Tarifs were a great one; any ocean-going port would have a tax officer. I suppose you could off-load in some podunk fishing village, but try moving a ship-load of goods one horse-cart at a time. By the second convoy of 30 or 50 carts, assuming you could find that many, someone would notice. There was a government representative and some sort of authority garrisoned nearby, and the business people you dealt with knew they could lose a lot of money in fines for buying your imported beer or tea.
Look at the Stamp Act, which went along with the tea tax - an official stamp on legal documents, for example. You want it made official, you pay the government. Your taxpayer comes to you. If they have eough possessions to worry about legality - of a contract, land sale, etc. - then they have incentive to pay up.
Same thing - you didn’t worry about retailers, you went after the manufacturer or wholesaler - liquor taxes, for example. How big a distillery can you set up before someone notices you’re there and decides to demand payment? Even if you hide it in the woods, soone or later you’ll be tracked down. You can only haul so many cartloads out of the woods before they start following the tracks backward.

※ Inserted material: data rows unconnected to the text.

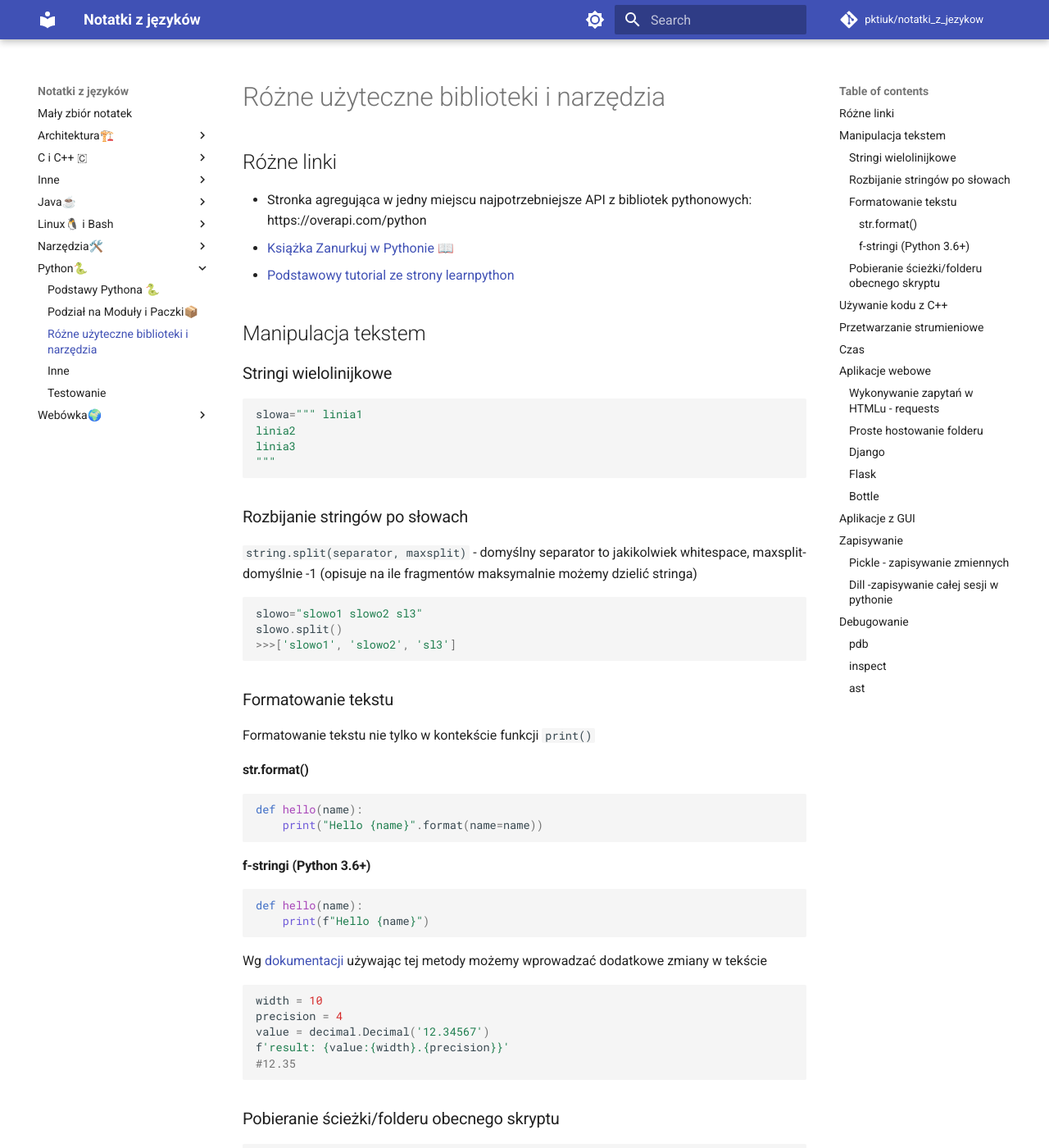
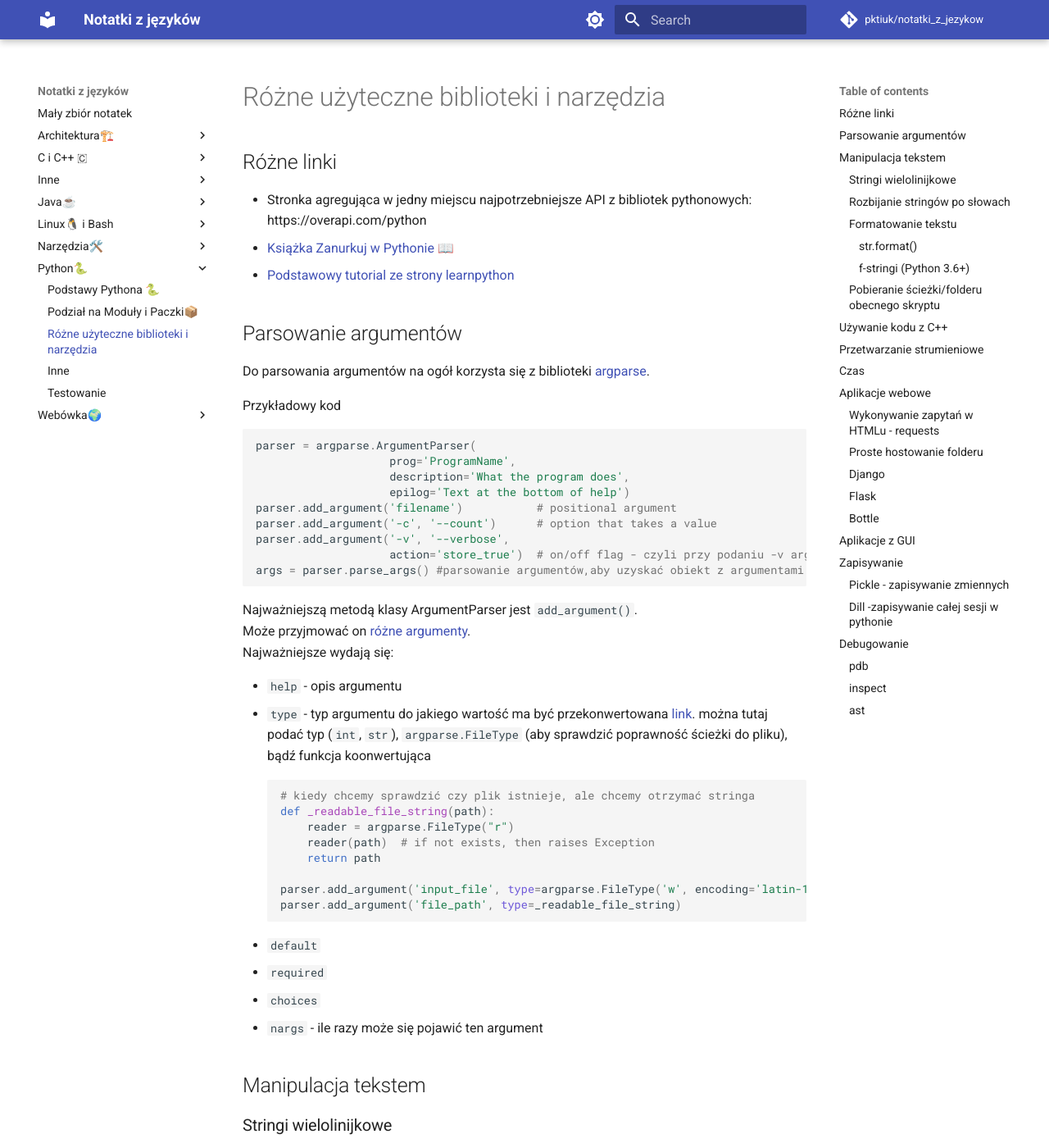
Before and after one commit to pktiuk/notatki_z_jezykow, an MkDocs documentation site: the page built from docs/Python🐍/4_biblioteki_i_narzędzia.md, in a window 1280 px wide and 1400 px high. Shown: the whole window at 82% size. Built offline with MkDocs 1.6.1 and Material for MkDocs 9.7.7, drawn with Linux system fonts in a browser that asks for light colours; comment, search, counter and statistics services are not loaded.

Commit message:
Opis argparse

````diff
--- a/docs/Python🐍/4_biblioteki_i_narzędzia.md
+++ b/docs/Python🐍/4_biblioteki_i_narzędzia.md
@@ -6,6 +6,45 @@
 - [Książka Zanurkuj w Pythonie](https://pl.wikibooks.org/wiki/Zanurkuj_w_Pythonie/Wersja_do_druku) 📖
 - [Podstawowy tutorial ze strony learnpython](https://www.learnpython.org/)
 
+## Parsowanie argumentów
+
+Do parsowania argumentów na ogół korzysta się z biblioteki [argparse](https://docs.python.org/3/howto/argparse.html).
+
+Przykładowy kod
+
+```python
+parser = argparse.ArgumentParser(
+                    prog='ProgramName',
+                    description='What the program does',
+                    epilog='Text at the bottom of help')
+parser.add_argument('filename')           # positional argument
+parser.add_argument('-c', '--count')      # option that takes a value
+parser.add_argument('-v', '--verbose',
+                    action='store_true')  # on/off flag - czyli przy podaniu -v args.verbose to true
+args = parser.parse_args() #parsowanie argumentów,aby uzyskać obiekt z argumentami
+```
+
+Najważniejszą metodą klasy ArgumentParser jest `add_argument()`.
+Może przyjmować on [różne argumenty](https://docs.python.org/3/library/argparse.html#quick-links-for-add-argument).
+Najważniejsze wydają się:
+
+- `help` - opis argumentu
+- `type` - typ argumentu do jakiego wartość ma być przekonwertowana [link](https://docs.python.org/3/library/argparse.html#argparse-type).
+można tutaj podać typ (`int`, `str`), `argparse.FileType` (aby sprawdzić poprawność ścieżki do pliku), bądź funkcja koonwertująca
+    ```python
+    # kiedy chcemy sprawdzić czy plik istnieje, ale chcemy otrzymać stringa
+    def _readable_file_string(path):
+        reader = argparse.FileType("r")
+        reader(path)  # if not exists, then raises Exception
+        return path
+
+    parser.add_argument('input_file', type=argparse.FileType('w', encoding='latin-1'))
+    parser.add_argument('file_path', type=_readable_file_string)
+    ```
+- `default`
+- `required`
+- `choices`
+- `nargs` - ile razy może się pojawić ten argument
 
 ## Manipulacja tekstem
 
````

Millers (the kings in the good old days loved to tax grain); the convenience of having your grain done in a short time in a big mill beat the effort of using a small grindstone at home.
the wild west was fine for people spread out and barely established. Once you switch from ranches miles across to farms in quarter sections, the government infrastructure is there to ensure you pay a land tax, land transfer tax, even a poll tax if you want to vote, etc.
Still, the best way was to tax the big businesses that couldn’t run away or hide; tax railroad revenue, manufacturing, and imports.
The best system way back when was the Roman Empire’s “tax farming”. the emperor granted taxing rights to the governors, and so on down the line. The governor could do what he wanted as long as the em[peror got his required amount, so any lifestyle enhancements came from upping the rates even higher. At the bottom, there was the actual collector - IIRC St. Matthew was one. They were empowered to collect a certain tax from a certain area, in return for a share - hence the incentive to be persistent and nosy. Oddly enough, the people who were squeezed by unreasonable levies did not like the collectors.
Keep in mind that in the days before automobiles and phones and giant cities of impersonal anonymous apartment buildings, the world was a lot smaller and everyone knew each other’s business. As anyone from a small town will tell you, everyone is nosy and gossips; so you could not keep a secret like having lots of money or a secret business. In fact, a lot of crime in those days was along the lines of “they broke into the old man’s house and killed him looking for money, because the gossip was he had a fortune hidden in his poor little house.” Gossip does not have to be correct - it just has to excite the authorities to investigate.